Does the Situational Leadership Model stand the test of time?
The Hersey and Blanchard model was developed in the 1960s. And it definitely stood the test of time. Mainly for two reasons:
it is easy to understand
it has proven itself in practice in most environments and for most people
Furthermore, it can be said that Situational Leadership is NOT something you do TO people, but something you do WITH people.
This model is also applicable to managerial positions at many levels of management. At its center is a man, but it is not a model focused narcissistically on the leader. On the contrary! The human being at the center of this model is the person who is to perform a given task and whom the leader is supposed to lead in the most skillful way.

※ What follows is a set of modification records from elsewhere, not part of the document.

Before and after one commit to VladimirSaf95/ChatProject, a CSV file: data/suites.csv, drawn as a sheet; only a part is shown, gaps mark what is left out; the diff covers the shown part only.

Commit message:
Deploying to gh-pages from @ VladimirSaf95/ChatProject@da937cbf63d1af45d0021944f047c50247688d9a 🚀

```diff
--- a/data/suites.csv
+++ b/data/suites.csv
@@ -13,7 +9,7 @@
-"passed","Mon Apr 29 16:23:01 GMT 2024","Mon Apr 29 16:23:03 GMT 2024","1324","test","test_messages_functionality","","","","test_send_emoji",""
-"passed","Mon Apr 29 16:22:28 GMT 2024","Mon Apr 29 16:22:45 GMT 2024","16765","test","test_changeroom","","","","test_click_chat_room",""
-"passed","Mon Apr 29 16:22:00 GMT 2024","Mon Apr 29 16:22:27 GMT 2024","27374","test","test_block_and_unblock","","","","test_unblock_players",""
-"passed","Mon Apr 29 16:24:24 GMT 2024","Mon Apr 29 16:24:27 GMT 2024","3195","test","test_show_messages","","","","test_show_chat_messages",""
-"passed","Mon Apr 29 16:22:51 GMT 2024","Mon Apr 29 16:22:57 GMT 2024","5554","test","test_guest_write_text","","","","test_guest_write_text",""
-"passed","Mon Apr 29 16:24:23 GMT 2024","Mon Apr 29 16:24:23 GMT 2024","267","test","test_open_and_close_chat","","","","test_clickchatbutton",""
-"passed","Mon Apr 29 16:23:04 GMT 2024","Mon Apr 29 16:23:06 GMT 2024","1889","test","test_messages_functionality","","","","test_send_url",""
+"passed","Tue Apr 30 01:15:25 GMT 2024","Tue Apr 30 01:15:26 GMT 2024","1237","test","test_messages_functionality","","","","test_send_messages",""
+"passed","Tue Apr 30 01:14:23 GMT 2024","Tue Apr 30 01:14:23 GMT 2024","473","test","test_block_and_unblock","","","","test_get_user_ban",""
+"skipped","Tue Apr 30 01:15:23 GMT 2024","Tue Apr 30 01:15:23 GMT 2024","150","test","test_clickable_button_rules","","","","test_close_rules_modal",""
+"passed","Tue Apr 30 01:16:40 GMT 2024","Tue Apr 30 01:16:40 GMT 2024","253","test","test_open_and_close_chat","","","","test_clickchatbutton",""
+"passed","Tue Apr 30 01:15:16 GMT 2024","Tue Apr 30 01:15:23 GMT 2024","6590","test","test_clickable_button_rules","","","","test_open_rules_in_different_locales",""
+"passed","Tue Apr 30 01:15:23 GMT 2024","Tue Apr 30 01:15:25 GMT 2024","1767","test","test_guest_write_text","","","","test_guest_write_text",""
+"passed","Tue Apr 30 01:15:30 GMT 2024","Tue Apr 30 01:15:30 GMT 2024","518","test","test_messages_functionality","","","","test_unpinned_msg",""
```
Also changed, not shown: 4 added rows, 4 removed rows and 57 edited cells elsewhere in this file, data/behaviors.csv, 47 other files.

Matrix of Blanchard and Hersey's Situational Leadership Model
This is how we came to the essence of the Situational Leadership Model, which is presented as a graphical matrix.
The levels of employee readiness R1, R2, R3, and R4 described earlier correspond to the situational leadership styles S1, S2, S3, and S4.
These styles are in order:
S1 - Directive Leadership Style
S2 - Coaching Leadership Style
S3 - Supportive Leadership Style
S4 - Delegating Leadership Style
Styles S1 and S2 take the leader the most time and require the greatest commitment from him. But the long-term goal of any team leader is to get each of their team members to R3 and R4 employee readiness levels.
On this occasion, it is worth dedicating a few words to the name of the S2 leadership style.
In the native language of the creators of the Situational Leadership Model, this style is defined as Coaching Style. But this time we are not dealing with the coaching style of management, but with the style of a trainer. In this style, the leader behaves like an experienced coach of a sports team.
The graphics below show the matrix of the Situational Leadership Model related to the levels of employee readiness listed below.